ACTION ITEM: Filter the entries for the word "center". Copy each line that has it.

START SUPPLIED RECORDS

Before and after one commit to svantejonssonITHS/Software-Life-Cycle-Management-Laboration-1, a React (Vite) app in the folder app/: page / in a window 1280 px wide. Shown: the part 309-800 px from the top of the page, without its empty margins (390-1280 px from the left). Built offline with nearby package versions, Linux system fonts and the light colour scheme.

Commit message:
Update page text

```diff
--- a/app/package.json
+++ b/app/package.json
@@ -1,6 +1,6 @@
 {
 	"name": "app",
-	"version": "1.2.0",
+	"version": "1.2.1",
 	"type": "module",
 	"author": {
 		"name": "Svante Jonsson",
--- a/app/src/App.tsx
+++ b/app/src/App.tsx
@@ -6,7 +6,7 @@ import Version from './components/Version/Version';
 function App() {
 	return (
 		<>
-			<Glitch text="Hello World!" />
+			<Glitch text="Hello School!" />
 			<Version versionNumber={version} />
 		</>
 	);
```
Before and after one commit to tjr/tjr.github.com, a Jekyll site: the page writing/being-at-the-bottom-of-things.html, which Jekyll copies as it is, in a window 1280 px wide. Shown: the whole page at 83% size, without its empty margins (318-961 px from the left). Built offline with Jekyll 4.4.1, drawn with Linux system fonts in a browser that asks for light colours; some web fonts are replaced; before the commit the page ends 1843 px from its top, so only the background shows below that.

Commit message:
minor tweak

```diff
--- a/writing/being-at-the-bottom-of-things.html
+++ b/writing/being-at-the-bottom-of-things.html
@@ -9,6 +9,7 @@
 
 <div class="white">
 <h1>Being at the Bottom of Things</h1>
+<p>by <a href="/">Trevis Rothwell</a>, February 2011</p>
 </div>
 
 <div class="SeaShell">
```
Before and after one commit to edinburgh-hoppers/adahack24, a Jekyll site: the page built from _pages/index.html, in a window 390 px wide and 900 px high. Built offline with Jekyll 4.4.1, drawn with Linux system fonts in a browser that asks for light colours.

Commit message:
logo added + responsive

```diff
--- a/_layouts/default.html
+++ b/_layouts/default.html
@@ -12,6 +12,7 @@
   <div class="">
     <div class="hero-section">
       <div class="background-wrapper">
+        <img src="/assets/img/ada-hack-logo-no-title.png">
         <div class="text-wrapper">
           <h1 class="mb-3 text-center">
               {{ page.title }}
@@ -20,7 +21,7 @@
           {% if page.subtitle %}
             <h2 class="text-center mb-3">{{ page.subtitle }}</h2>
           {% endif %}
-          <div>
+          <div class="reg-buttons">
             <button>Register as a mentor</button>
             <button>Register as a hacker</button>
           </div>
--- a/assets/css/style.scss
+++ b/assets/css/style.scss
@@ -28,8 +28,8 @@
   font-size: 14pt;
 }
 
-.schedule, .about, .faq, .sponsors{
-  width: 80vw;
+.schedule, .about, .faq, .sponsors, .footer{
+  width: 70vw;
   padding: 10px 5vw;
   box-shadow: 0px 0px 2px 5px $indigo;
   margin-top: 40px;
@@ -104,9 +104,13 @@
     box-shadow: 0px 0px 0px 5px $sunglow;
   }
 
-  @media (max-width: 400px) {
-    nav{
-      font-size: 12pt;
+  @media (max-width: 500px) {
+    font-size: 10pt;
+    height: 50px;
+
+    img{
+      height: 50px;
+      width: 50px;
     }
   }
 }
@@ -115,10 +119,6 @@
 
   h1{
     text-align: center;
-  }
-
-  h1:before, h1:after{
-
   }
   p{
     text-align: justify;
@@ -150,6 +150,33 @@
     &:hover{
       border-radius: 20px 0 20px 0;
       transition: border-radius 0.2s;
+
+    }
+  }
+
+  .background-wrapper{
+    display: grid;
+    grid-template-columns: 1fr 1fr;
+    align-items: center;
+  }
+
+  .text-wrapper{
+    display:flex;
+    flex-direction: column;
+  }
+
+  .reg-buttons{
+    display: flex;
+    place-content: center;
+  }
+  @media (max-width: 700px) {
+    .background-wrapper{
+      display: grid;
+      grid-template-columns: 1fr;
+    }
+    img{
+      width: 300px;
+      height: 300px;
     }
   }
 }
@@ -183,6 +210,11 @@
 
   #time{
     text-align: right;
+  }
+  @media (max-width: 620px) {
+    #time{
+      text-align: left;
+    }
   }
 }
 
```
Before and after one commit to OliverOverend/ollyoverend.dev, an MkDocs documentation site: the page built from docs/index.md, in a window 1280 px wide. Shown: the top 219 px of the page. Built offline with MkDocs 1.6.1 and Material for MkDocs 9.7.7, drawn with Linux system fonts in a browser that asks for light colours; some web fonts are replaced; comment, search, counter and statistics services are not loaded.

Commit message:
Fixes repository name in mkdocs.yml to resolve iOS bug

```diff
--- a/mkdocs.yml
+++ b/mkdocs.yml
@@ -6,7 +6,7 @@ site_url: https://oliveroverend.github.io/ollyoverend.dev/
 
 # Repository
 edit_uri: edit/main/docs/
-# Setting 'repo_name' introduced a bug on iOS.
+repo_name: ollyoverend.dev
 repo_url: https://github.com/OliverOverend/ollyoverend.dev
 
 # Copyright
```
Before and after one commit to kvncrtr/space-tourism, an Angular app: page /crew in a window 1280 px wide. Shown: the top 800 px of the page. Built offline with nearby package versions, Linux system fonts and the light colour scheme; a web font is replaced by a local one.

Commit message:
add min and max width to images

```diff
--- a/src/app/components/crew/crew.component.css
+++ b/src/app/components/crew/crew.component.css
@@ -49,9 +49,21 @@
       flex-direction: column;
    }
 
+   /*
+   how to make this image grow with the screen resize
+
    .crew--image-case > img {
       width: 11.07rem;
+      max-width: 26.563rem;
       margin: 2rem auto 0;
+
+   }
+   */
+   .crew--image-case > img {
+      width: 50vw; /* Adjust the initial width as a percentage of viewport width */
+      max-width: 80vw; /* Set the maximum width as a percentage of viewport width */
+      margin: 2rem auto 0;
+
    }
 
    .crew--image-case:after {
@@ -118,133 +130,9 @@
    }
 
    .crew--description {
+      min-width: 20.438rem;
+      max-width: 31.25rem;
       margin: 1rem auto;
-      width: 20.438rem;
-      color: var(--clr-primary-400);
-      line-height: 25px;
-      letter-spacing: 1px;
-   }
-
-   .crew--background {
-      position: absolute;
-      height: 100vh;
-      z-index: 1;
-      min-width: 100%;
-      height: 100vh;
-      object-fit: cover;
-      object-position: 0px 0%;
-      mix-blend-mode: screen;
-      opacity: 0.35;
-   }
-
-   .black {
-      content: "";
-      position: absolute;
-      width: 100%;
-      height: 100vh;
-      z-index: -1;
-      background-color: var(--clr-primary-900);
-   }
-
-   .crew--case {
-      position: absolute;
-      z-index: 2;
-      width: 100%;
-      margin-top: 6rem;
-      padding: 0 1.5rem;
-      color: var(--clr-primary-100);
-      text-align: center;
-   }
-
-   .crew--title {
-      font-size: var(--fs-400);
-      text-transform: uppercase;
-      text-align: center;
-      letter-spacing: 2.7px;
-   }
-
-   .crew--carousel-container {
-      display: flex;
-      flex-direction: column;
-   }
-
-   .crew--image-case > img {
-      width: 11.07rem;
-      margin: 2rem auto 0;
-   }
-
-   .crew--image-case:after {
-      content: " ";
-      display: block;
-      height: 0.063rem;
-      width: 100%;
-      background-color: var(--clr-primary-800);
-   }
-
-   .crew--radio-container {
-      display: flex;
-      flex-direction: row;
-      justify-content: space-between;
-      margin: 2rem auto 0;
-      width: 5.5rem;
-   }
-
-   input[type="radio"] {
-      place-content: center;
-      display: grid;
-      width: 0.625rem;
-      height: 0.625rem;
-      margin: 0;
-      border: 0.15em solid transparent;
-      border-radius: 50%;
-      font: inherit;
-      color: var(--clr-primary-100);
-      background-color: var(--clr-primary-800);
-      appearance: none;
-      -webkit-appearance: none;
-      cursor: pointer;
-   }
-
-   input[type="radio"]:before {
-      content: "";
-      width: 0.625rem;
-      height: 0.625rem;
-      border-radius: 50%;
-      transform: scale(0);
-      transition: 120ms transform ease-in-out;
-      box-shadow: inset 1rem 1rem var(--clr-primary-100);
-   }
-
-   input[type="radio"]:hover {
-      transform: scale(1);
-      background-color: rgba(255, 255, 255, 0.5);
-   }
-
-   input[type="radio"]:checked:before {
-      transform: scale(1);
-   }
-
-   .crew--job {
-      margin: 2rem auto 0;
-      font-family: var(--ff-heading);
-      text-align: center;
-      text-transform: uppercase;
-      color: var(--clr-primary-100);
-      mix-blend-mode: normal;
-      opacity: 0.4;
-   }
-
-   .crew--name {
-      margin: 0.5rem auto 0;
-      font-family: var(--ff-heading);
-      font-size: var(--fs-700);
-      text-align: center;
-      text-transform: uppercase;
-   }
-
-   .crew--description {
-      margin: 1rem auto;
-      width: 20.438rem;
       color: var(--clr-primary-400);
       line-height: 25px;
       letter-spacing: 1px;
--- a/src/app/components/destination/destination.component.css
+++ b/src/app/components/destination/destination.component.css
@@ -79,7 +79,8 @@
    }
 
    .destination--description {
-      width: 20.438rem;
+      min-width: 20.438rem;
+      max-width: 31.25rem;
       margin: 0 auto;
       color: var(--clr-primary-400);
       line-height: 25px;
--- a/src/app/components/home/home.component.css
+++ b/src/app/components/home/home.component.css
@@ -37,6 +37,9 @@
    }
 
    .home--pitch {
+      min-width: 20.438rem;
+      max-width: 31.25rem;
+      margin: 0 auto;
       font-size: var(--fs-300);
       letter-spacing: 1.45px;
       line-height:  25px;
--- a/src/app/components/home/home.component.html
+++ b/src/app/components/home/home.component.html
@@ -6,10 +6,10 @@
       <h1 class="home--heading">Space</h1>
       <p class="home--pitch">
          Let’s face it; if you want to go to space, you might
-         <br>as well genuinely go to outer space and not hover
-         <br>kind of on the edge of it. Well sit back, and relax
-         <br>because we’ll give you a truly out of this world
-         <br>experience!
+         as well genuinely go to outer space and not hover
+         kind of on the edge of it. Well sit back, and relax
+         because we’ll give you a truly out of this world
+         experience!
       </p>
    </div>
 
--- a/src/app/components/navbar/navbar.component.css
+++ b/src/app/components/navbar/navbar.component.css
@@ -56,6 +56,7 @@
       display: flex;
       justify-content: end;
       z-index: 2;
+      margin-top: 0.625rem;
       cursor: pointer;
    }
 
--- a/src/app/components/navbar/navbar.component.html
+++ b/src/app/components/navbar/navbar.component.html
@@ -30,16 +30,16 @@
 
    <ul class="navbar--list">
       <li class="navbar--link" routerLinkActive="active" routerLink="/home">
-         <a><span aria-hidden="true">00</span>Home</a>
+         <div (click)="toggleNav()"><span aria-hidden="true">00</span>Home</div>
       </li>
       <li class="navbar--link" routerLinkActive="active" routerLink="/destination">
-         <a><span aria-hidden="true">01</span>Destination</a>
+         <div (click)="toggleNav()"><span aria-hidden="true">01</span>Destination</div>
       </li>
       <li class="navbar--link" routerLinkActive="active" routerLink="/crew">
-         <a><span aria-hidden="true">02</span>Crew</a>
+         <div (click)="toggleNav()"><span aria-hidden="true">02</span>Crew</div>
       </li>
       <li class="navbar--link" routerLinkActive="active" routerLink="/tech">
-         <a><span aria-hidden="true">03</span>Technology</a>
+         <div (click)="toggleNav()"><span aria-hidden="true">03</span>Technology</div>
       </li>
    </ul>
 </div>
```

END SUPPLIED RECORDS

ANSWER FOR THE TASK:
           <h1 class="mb-3 text-center">
             <h2 class="text-center mb-3">{{ page.subtitle }}</h2>
     text-align: center;
+    align-items: center;
+    place-content: center;
-      text-align: center;
-      text-align: center;
-      place-content: center;
-      text-align: center;
-      text-align: center;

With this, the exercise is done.